I have two Home Assistant devices (both running Node-RED as an addon) and a third Revolution Pi, running standalone Node-RED. All three instances of Node-RED connect back to my main Home Assistant.

My main machine runs many flows on continuous loops, polling inverter and battery state, and so API and WebSocket traffic between my (same machine) NR addon and the HA is at least every 5 or 10 seconds. I have never had any issue with websocket-node connectivity, probably because the connection never gets the opportunity to go to sleep.

I do have connection issues with my Modbus server. Most connections between computers do time-out and go to sleep, so I have to fire Modbus commands twice - the first wakes the connection back up, and then by the time the second command comes along, the connection is up and working.

My Revolution Pi is currently in soak-test for reliability, and being used for development of new Node-RED flows, so I am not running anything in this Node-RED. I do have the monitoring flow running so that it keeps the connection alive, and I can check on the state of Node-RED.

You can see that, last night, my Revolution Pi went AWOL (I never have this problem with any of my HA Odroid machines but the Rev Pi has an issue with the ethernet connection dropping every few days).

The point of the never-ending monitoring flow is

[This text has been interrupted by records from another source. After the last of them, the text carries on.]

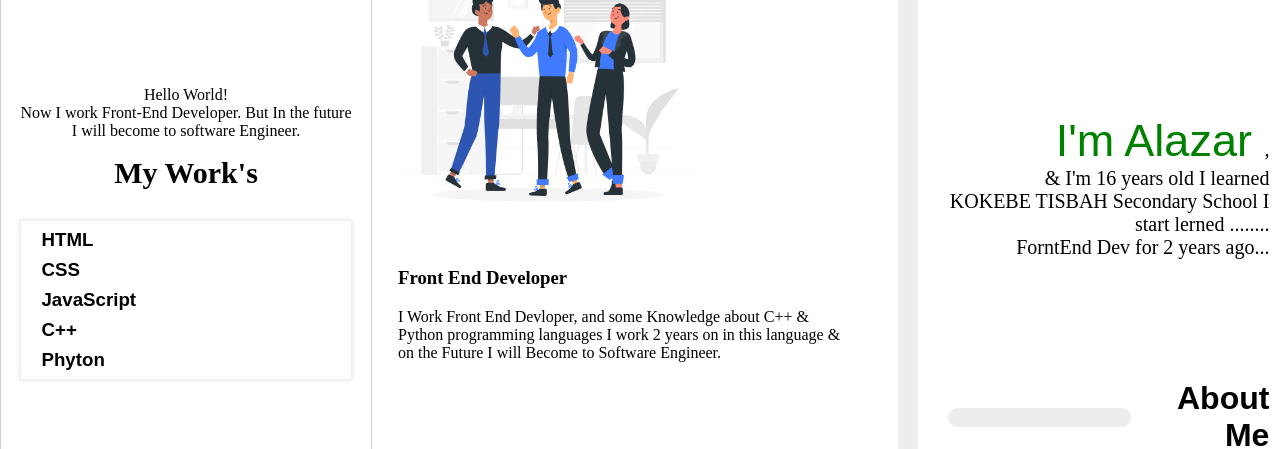
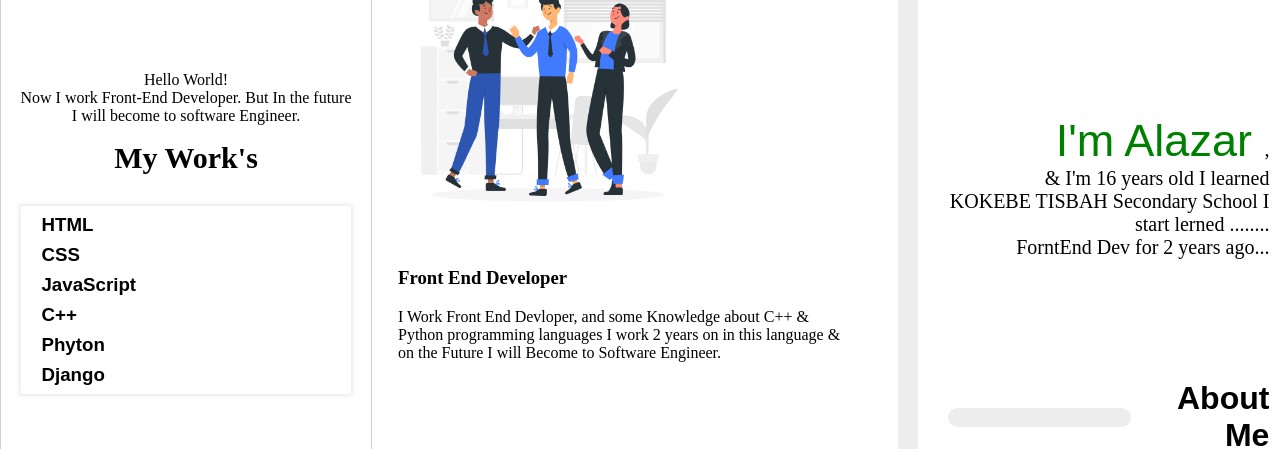
Before and after one commit to AlazarBekele/History-clone-Alazar-Bekele, a plain HTML site: page index.html in a window 1280 px wide. Shown: the part 237-686 px from the top of the page. Drawn offline with Linux system fonts and the light colour scheme; a web font is replaced by a local one.

Commit message:
index.html

```diff
--- a/index.html
+++ b/index.html
@@ -103,6 +103,7 @@
                     <h3 class="onclickDetail" onclick="">JavaScript</h3>
                     <h3 class="onclickDetail" onclick="">C++</h3>
                     <h3 class="onclickDetail" onclick="">Phyton</h3>
+                    <h3 class="onclickDetail" onclick="">Django</h3>
 
                 </div>
 
```
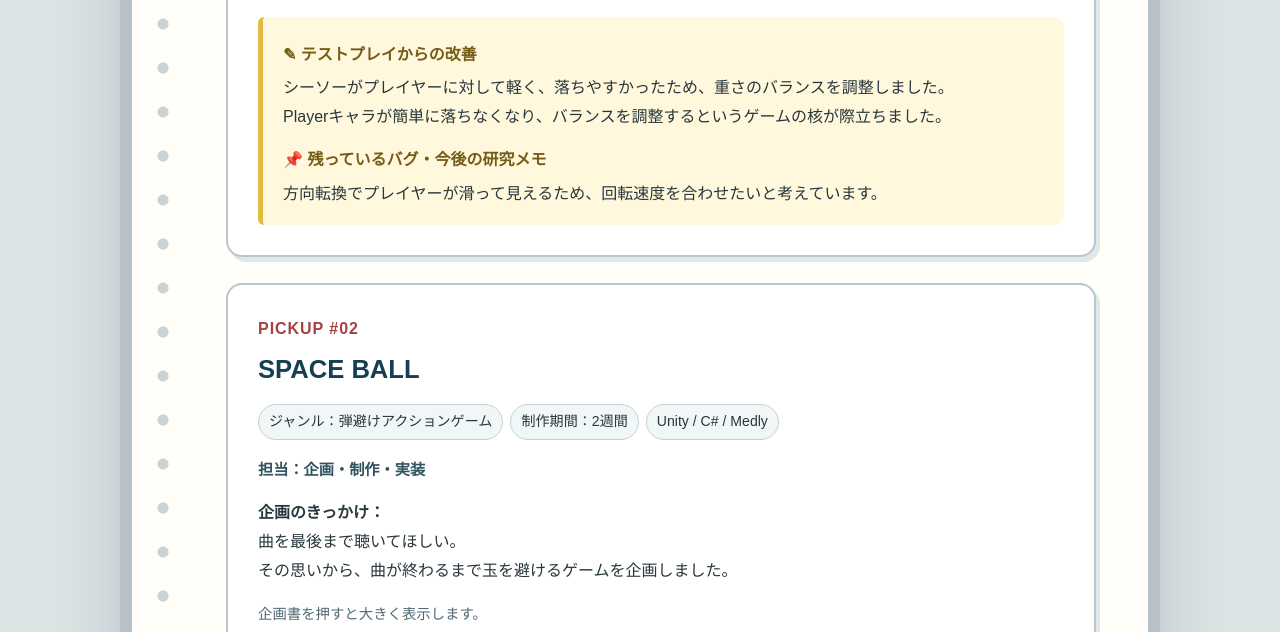
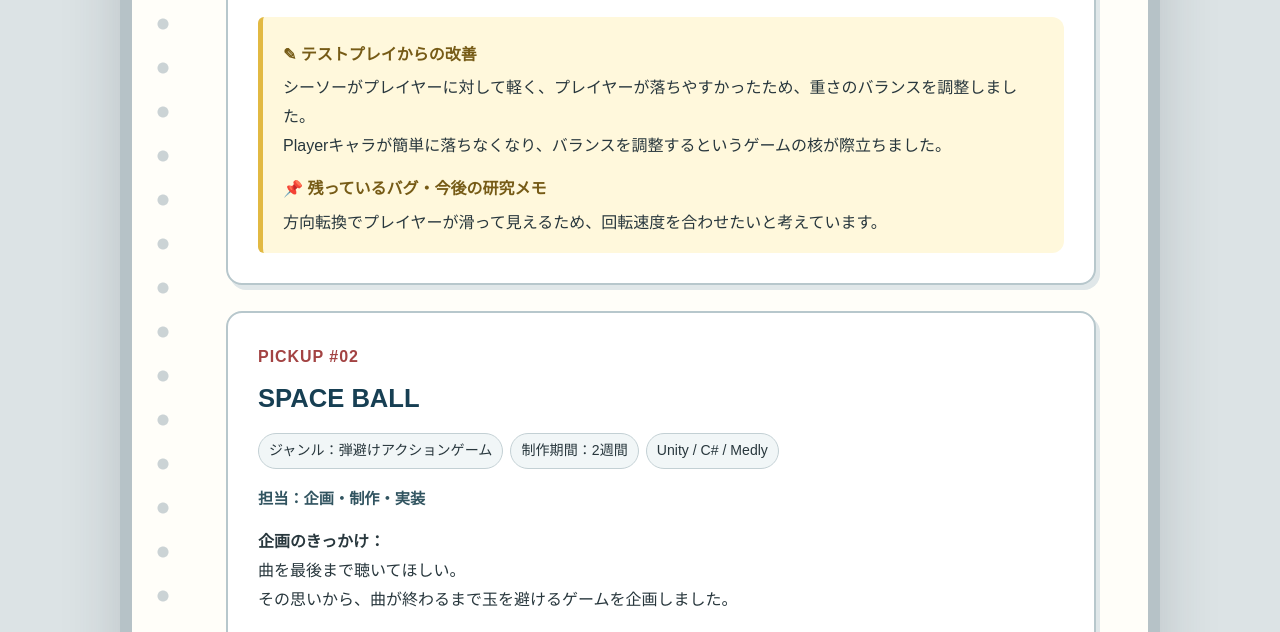
Before and after one commit to SiroMaru-game/siromaru-game.github.io, a plain HTML site: page index.html in a window 1280 px wide. Shown: the part 2342-2974 px from the top of the page. Drawn offline with Linux system fonts and the light colour scheme.

Commit message:
Update index.html

```diff
--- a/index.html
+++ b/index.html
@@ -492,7 +492,7 @@
         <div class="memo">
           <h4>✎ テストプレイからの改善</h4>
           <p>
-            シーソーがプレイヤーに対して軽く、落ちやすかったため、重さのバランスを調整しました。<br>
+            シーソーがプレイヤーに対して軽く、プレイヤーが落ちやすかったため、重さのバランスを調整しました。<br>
             Playerキャラが簡単に落ちなくなり、バランスを調整するというゲームの核が際立ちました。
           </p>
           <h4>📌 残っているバグ・今後の研究メモ</h4>
```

  • I can see that my Node-RED / devices / critical flows are working
  • I can keep the connection alive and responsive by keeping it busy
  • I can easily see at exactly what time something went wrong (history)

It costs nothing to add and run a flow like this. I also now have flows monitoring the machine and Node-RED JS heap memory usage, processor temperature and so on. The right hand table in my picture above is a circular list of the failure events in my Modbus inverter read, which is 9 blocks read every 20 seconds. When a block read fails, that timestamp/block is added to context memory and allows me to look for unusual events.

It also keeps the connection alive and healthy!